For my justice journey, I was lucky enough to spend the day job shadowing the Court Advisory Officer from the Beenleigh Probation and Parole Office.
Within Queensland Corrective Services (QCS), Probation and Parole is responsible for the supervision of offenders serving community-based orders.
The day began by meeting a fellow student who was joining me for the job shadowing experience. We discussed that although we both had exposure to the justice system due to our studies we have never given much thought to the role of the Probation and Parole service. We were very eager to learn more about this important sector of the justice system.
We were welcomed into the office and introduced to the District Manager of the Beenleigh Probation and Parole Office, who gave us an important overview of their role and vision. She also discussed the legislation which governs their work and how we will see the influence of this legislation in court.
We were then escorted to the Beenleigh Courthouse where we meet with the Court Advisory Officer. It wasn’t long before we realised that the Court Advisory Officer – who works for QCS – has a multitude of important responsibilities.

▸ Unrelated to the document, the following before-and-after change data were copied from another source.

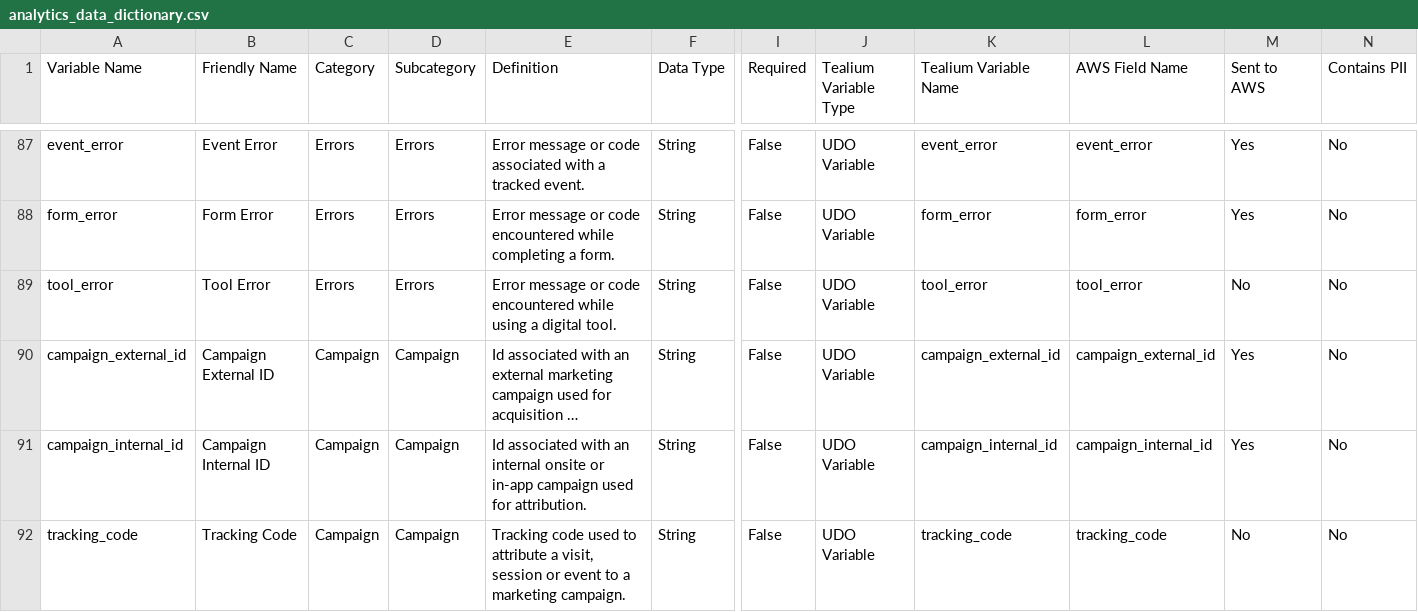
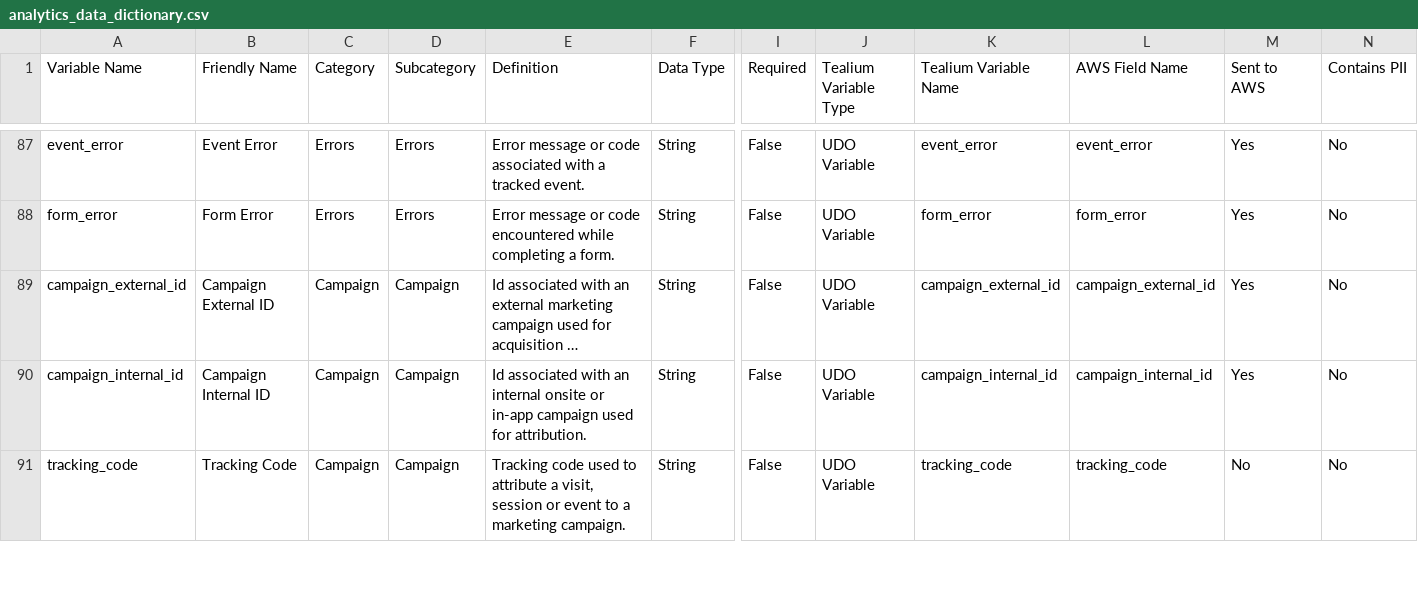
Before and after one commit to Nikhil-Lakha/Digital-Analytics-Data-Dictionary, a CSV file: data/analytics_data_dictionary.csv, drawn as a sheet; only a part is shown, gaps mark what is left out; long unchanged cells end in …; rows hold the shown columns only; the diff names each change by its address in the sheet, - before the commit and + after, or states it on an @@ line.

Commit message:
Bulk delete 1 analytics variables

```diff
--- a/data/analytics_data_dictionary.csv
+++ b/data/analytics_data_dictionary.csv
-row 89: tool_error | Tool Error | Errors | Errors | Error message or code encountered while using a digital tool. | String | False | UDO Variable | tool_error | tool_error | No | No
```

The Court Advisory officer invited us to sit in while she completed a pre-sentence report on an offender. A pre-sentence report is conducted generally at the request of the Magistrate or Judge who is considering the various sentencing options for an offender. The Court Advisory Officer asked the offender many questions to analyse the offender’s suitability to the different type of orders available.

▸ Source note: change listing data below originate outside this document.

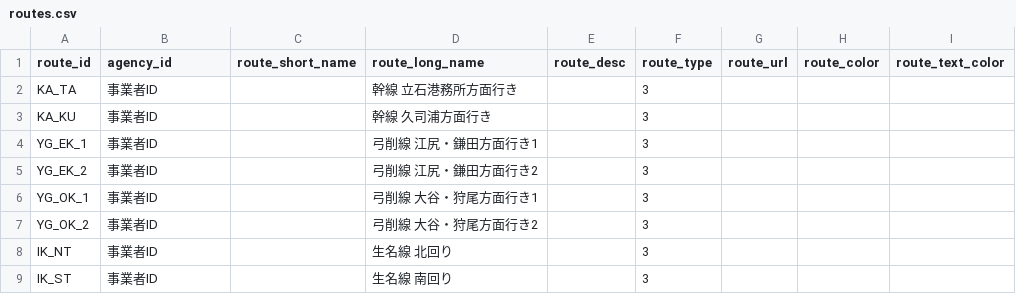
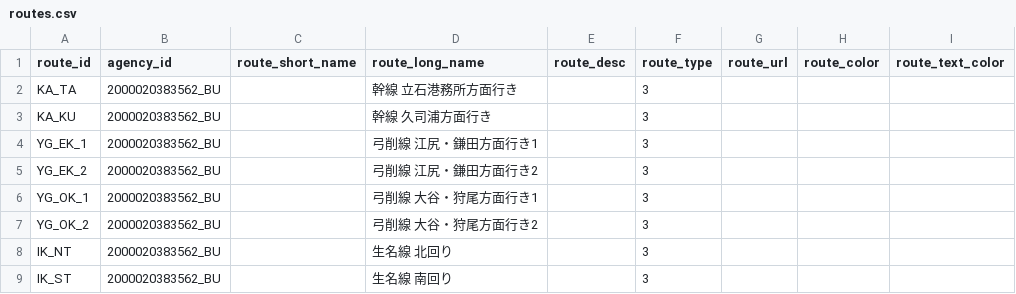
Before and after one commit to falcon0328/KamijimaBusFormat, a CSV file: static/routes.csv, drawn as a sheet; only a part is shown; the diff names each change by its address in the sheet, - before the commit and + after, or states it on an @@ line.

Commit message:
refactor: 事業者IDを頂いたものに修正

```diff
--- a/static/routes.csv
+++ b/static/routes.csv
-B2:B9 (agency_id): 事業者ID
+B2:B9 (agency_id): 2000020383562_BU
```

Then we sat in on various matters within the courtroom, many of which the Magistrate called on the Court Advisory Officer to discuss community-based order option and rehabilitation programs. For instance, when the Magistrate was considering sentencing options for an offender who had repeatedly been charged with drink driving. The Court Advisory Officer was able to recommend a probation order which included a condition to attend an alcohol-related rehabilitation program.
Another role of the Court Advisory Officer is to represent the Agency in the prosecution of community-based order contraventions in the Magistrates courts. To do this, the Court Advisory Officer has to prepare all the necessary paperwork and bring it in front of the Magistrate. It should be noted though that the Probation and Parole Service consider bringing the contravention before the court as the last resort. They initiate extensive contravention management measures within their own office to attempt to help the offender complete their order successfully. As staff from the Probation and Parole Service said they’re there to help the offenders complete their order and truly make a change in their lives to help them get back on the right path.
Once the work at court was completed we returned to the office and discussed the matters which we had seen. The Court Advisory Officer also explained the important last step of the day which is recording all of the court outcomes.
The experience of job shadowing the Court Advisory Officer from Probation and Parole was informative, inspiring and immensely valuable. It truly opened my eyes to the important role that Probation and Parole plays within our justice system.